The WBO laid down the law this week and, believe it or not, this is a rare occasion where I wholeheartedly endorse what a sanctioning organization has done.
Bantamweight titleholders Tomoki Kameda (31-0, 19 KOs), 23, of Japan, and Jamie McDonnell (25-2-1, 12 KOs), 29, of England, are scheduled to meet in what was supposed to be a title unification bout on May 9 on a CBS-televised “Premier Boxing Champions” card in Hidalgo, Texas. The bout is the co-feature on the show headlined by the Omar Figueroa-Ricky Burns junior welterweight fight.
However, because McDonnell holds a secondary title — the WBA’s “regular” belt — the WBO formally refused to sanction the fight as a unification match for a variety of reasons it detailed in its ruling and a letter sent to Kameda.
In the letter, the WBO outlined its rules pertaining to unification bouts and concluded with this:
“The WBO world championship committee will not authorize your proposed bout with Jamie McDonnell as a unification contest, as it is our position not to recognize the ‘secondary titlists’ of organizations that opt to have more than one champion per division — as is the case with the WBA, which has Juan Carlos Payano as its so-called ‘super champion’ in the bantamweight division and Yonfrez Parejo as its ‘interim’ titleholder.
“Simply put, the WBO only recognizes the highest titleholder of other sanctioning organizations as legitimate champion for unification purposes (in this case Payano). In addition to this, the WBO World Championship Committee may only sanction contenders that are rated within the top 15 of the WBO. In this case, McDonnell does not meet the criteria of the WBO ratings committee and is not rated.
“Finally, please note that should you decide to participate of the aforementioned bout in spite of this warning and without our authorization, this committee may order you to show cause as to why the WBO bantamweight championship of the world should not be declared vacant or, in the alternative, it may declare the title vacant without further hearing you.”

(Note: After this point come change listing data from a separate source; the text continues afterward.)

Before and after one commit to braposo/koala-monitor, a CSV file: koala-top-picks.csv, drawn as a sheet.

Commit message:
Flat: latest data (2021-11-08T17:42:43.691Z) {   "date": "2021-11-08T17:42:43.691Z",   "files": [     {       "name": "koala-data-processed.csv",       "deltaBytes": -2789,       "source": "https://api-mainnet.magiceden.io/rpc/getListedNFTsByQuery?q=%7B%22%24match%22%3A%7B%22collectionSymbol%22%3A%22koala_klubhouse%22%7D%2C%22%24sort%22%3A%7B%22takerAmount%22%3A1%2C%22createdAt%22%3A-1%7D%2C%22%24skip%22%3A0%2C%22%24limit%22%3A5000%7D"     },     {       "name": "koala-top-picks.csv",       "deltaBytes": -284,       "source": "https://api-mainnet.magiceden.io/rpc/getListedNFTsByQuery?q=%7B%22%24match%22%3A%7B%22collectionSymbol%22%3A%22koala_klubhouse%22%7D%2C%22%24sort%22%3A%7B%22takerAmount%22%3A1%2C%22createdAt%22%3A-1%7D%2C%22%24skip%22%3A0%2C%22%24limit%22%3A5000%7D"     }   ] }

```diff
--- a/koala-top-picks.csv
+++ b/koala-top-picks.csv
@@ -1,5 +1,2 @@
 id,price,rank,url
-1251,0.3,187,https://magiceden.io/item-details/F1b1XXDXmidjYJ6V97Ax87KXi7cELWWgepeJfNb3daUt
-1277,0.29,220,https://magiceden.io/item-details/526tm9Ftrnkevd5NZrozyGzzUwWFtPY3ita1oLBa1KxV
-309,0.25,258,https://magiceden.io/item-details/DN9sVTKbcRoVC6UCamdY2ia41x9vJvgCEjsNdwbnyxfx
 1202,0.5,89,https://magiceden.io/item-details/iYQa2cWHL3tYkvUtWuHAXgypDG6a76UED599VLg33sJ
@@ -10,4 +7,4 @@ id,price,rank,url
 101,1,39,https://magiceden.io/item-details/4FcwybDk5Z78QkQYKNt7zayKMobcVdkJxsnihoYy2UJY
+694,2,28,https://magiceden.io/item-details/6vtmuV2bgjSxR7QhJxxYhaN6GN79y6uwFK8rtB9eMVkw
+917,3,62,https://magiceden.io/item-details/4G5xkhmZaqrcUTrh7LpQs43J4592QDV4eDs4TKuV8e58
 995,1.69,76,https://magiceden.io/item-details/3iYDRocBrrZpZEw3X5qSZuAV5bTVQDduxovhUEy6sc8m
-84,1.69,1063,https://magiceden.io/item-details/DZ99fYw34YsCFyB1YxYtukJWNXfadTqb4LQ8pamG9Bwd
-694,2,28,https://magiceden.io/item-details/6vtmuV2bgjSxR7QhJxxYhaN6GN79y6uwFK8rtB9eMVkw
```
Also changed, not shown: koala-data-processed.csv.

That is logical, which is not a word often used when discussing sanctioning bodies. There are already too many titleholders with the WBA being, by far, the worst offender.
If Kameda wants to unify 118-pound titles, great. That means fighting Payano if he wants a WBA title, not a secondary titleholder who is technically the mandatory challenger for Payano.
Common sense and a sanctioning body in the same sentence? Next you’re going to tell me that the Floyd Mayweather-Manny Pacquiao fight was made.